Najib Razak’s corruption and criminal breach of trust trial was told today that the former prime minister displayed blatant autocratic leadership in the handling of 1MDB and SRC International Sdn Bhd.
Former second finance minister Ahmad Husni Mohamed Hanadzlah said he was left in the dark about SRC, once a subsidiary of 1MDB, which was formed in 2011.
Husni, who was in Najib ‘s Cabinet from 2009 to 2016, said he came to know in detail about SRC only in 2013.
“I came to be aware that I am nobody. I was treated like an office boy,” he said when examined by deputy public prosecutor Muhammad Izzat Fauzan.
Husni, the 55th prosecution witness, said he only signed the government guarantee letter for KWAP to obtain the RM2 billion loan in 2011, while the second guarantee for another RM2 billion was done by Najib.
“I believe this decision was done by Najib,” he said, adding that as second finance minister, he was responsible for all companies under Finance Ministry Incorporated but not SRC and 1MDB.
“Najib displayed an autocratic leadership as far as handling of SRC and 1MDB (was concerned),” he said.
He said the Bank Negara governor and representatives of government-linked companies came to meet him regularly but not SRC.
“In fact, SRC CEO Nik Faisal Ariff Kamil came to see me once but without any documents for discussion,” Husni said, adding that he had given a detailed letter to the Malaysian Anti-Corruption Commission.

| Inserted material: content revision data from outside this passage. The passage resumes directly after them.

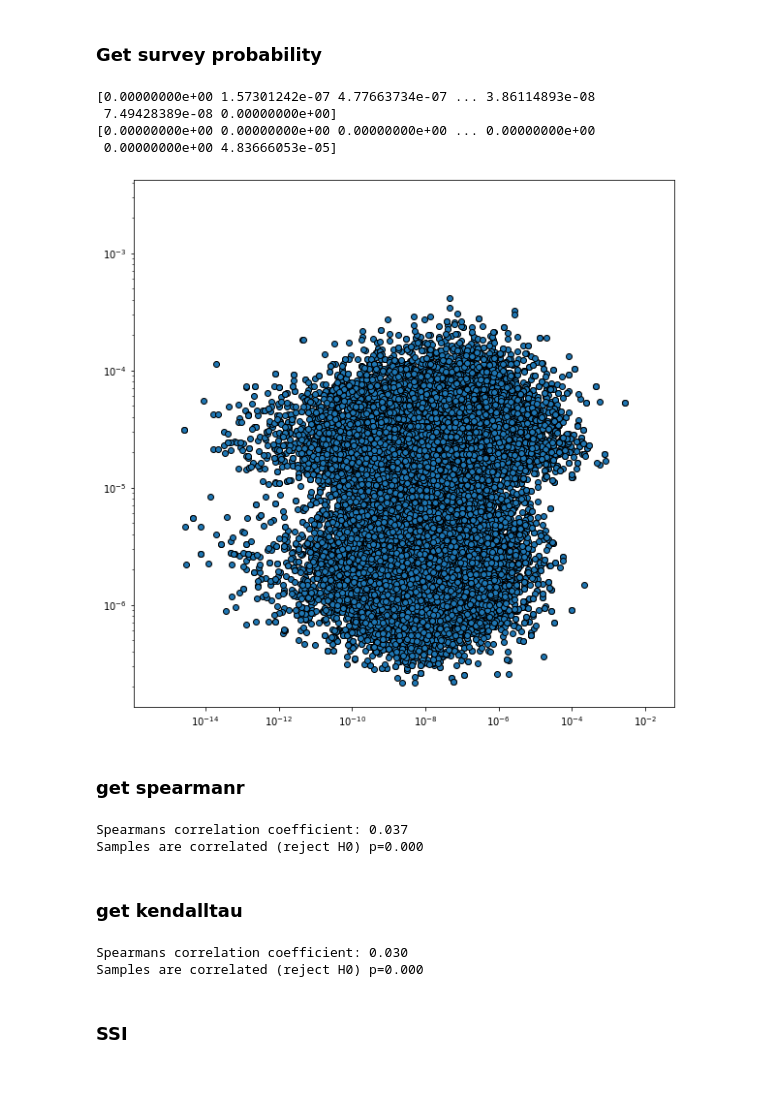
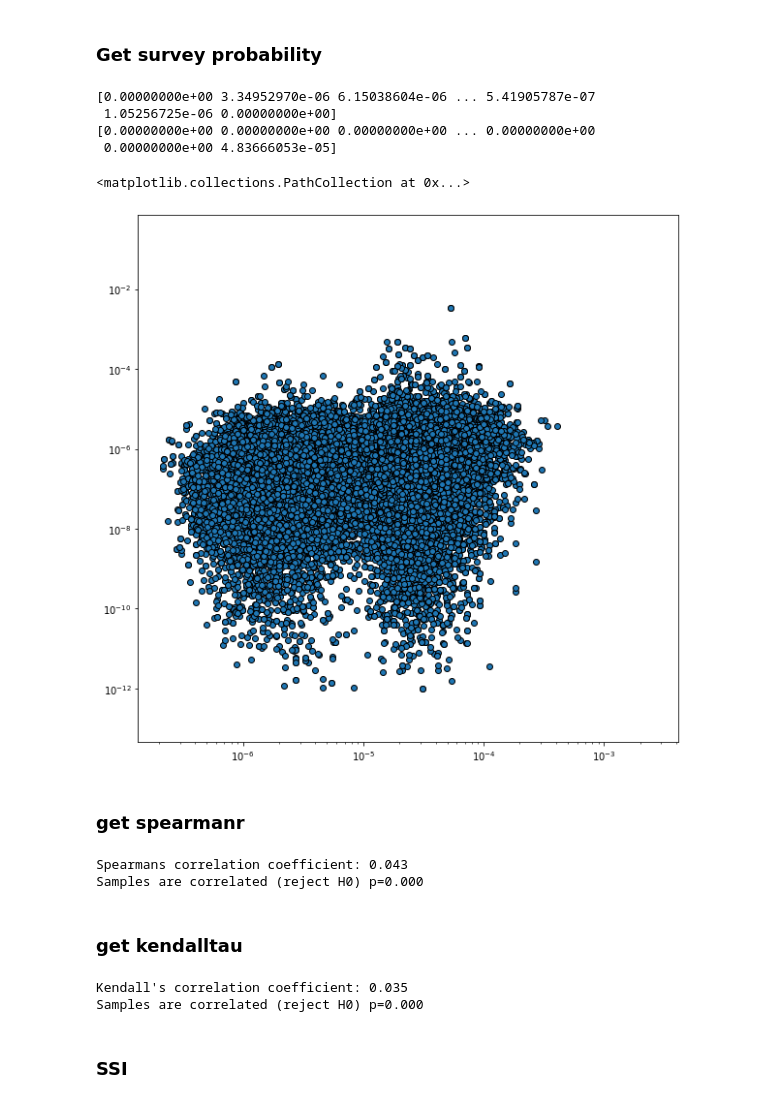
Before and after one commit to HaoCong1221/FlowsGeneration, a Jupyter notebook: src/Correlation.ipynb, the cells around one changed output. Saved outputs shown, nothing was run; the diff lists cells and outputs as text; code cells hidden in the pictures.

```diff
--- a/src/Correlation.ipynb
+++ b/src/Correlation.ipynb
@@ -194,3 +149,5 @@ ODM_tot = pd.DataFrame(ODM_data)
+# %%
+ODM_tot = pd.read_csv("../results/ODM_tot.csv")
 # %% [markdown]
 ### Get model probability
 # %%
@@ -207,21 +164,22 @@ probability_survey = data_sweden.odm.values
 print(probability_model)
 print(probability_survey)
 # %% [output]
-[0.00000000e+00 1.57301242e-07 4.77663734e-07 ... 3.86114893e-08
- 7.49428389e-08 0.00000000e+00]
+[0.00000000e+00 3.34952970e-06 6.15038604e-06 ... 5.41905787e-07
+ 1.05256725e-06 0.00000000e+00]
 [0.00000000e+00 0.00000000e+00 0.00000000e+00 ... 0.00000000e+00
  0.00000000e+00 4.83666053e-05]
 # %%
 fig, ax = plt.subplots(figsize=(10, 10))
 plt.xscale('log')
 plt.yscale('log')
-ax.scatter(probability_model, probability_survey, facecolor='C0', edgecolor='k');
+ax.scatter(probability_survey, probability_model, facecolor='C0', edgecolor='k')
 # %% [output]
+<matplotlib.collections.PathCollection at 0x...>
-[figure, old version]
+[figure, new version]
 # %% [markdown]
 ### get spearmanr
 # %%
-coef, p = spearmanr(probability_model, probability_survey)
+coef, p = spearmanr(probability_survey, probability_model)
 alpha = 0.05
 
 print("Spearmans correlation coefficient: %.3f" % coef)
@@ -230,7 +188,7 @@ if p > alpha:
 else:
     print('Samples are correlated (reject H0) p=%.3f' % p )
 # %% [output]
-Spearmans correlation coefficient: 0.037
+Spearmans correlation coefficient: 0.043
 Samples are correlated (reject H0) p=0.000
 # %% [markdown]
 ### get kendalltau
@@ -238,13 +196,13 @@ Samples are correlated (reject H0) p=0.000
 coef, p = kendalltau(probability_model, probability_survey)
 alpha = 0.05
 
-print("Spearmans correlation coefficient: %.3f" % coef)
+print("Kendall's correlation coefficient: %.3f" % coef)
 if p > alpha:
     print('Samples are uncorrelated (fail to reject H0) p=%.3f' % p)
 else:
     print('Samples are correlated (reject H0) p=%.3f' % p )
 # %% [output]
-Spearmans correlation coefficient: 0.030
+Kendall's correlation coefficient: 0.035
 Samples are correlated (reject H0) p=0.000
 # %% [markdown]
 ### SSI
```
Also changed, not shown: parts of 20 cells of this notebook, 2 other files.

Husni said he once went to meet Najib to inquire about SRC, which was given a RM4 billion government guaranteed loan from the pension fund, KWAP.
He said Najib told him the funds were for SRC to strengthen the power generation industry using coal.
He said he told Najib it was best the private sector got involved and not the government.
Husni said he later found out that the RM4 billion was used for coal investments in Java and natural resources investments in Mongolia while part of it was kept in a Swiss bank.
He said he wanted a senior finance ministry official, Mohamad Isa Hussain, to visit Java but this was denied.
Husni said he was informed that SRC’s money in the Swiss bank was frozen as the company was suspected to be involved in money laundering.
“I asked Najib’s permission to bring a delegation to the bank to show SRC did not flout any law but he refused,” he said.
He said his officers reported to him on all companies under Finance Ministry Incorporated with the exception of 1MDB and SRC.
“The setting up of Terengganu Investment Authority in 2009, 1MDB and SRC was not referred to me by my officers,” he said, adding that he was close to Najib as the former prime minister’s father, Abdul Razak Hussein, had adopted him.
Husni, 67, also narrated an incident when he went to meet Najib as there was no feasibility study conducted on the setting up of 1MDB.
“However, he told me that he knew what he was doing,” he said.
He said he met Najib again to express his concerns after learning that 1MDB planned to invest in PetroSaudi International Ltd.
“However, Najib told me that ‘from today onwards’ don’t get involved,” he said, adding that he also sent a letter to Najib in 2010 to warn him of the consequences.
Husni said PetroSaudi was a new and inexperienced player in the oil and gas industry and 1MDB could suffer losses.
He said the oil and gas sector was best left to Petronas.
“I was also worried for him and the government,” he said.
He also said Najib refused to hand over documents when the auditor-general wanted to conduct forensic auditing, but the witness did not specify for which company.
Husni said he wanted to appoint Isa as director of SRC in 2015 as the company had become a Finance Ministry Incorporated entity.
“A government officer will be represented in government-linked companies but not in the case of 1MDB and SRC. However, Najib was not agreeable because Isa was ‘rough’,” he said.
Husni also identified Najib, who was seated in the dock, and remarked that the accused was always smiling.
Najib’s lawyer, Muhammad Shafee Abdullah, applied to cross-examine Husni on Thursday. He said he needed to take instructions as “dramatic evidence” had surfaced in court and the witness was in an angry mood.
Judge Mohd Nazlan Mohd Ghazali allowed the application.
Najib is facing six charges of money laundering and criminal breach of trust in the transfer of RM42 million to his account from SRC International, a former unit of 1MDB.
He is also accused of abusing his power as prime minister by giving government guarantees on SRC International’s RM4 billion loan from Retirement Fund Inc.
He was charged with committing the offences at AmIslamic Bank Bhd in Jalan Raja Chulan and the Prime Minister’s Office in Putrajaya between Aug 17, 2011, and Feb 10, 2015.
Source : FMT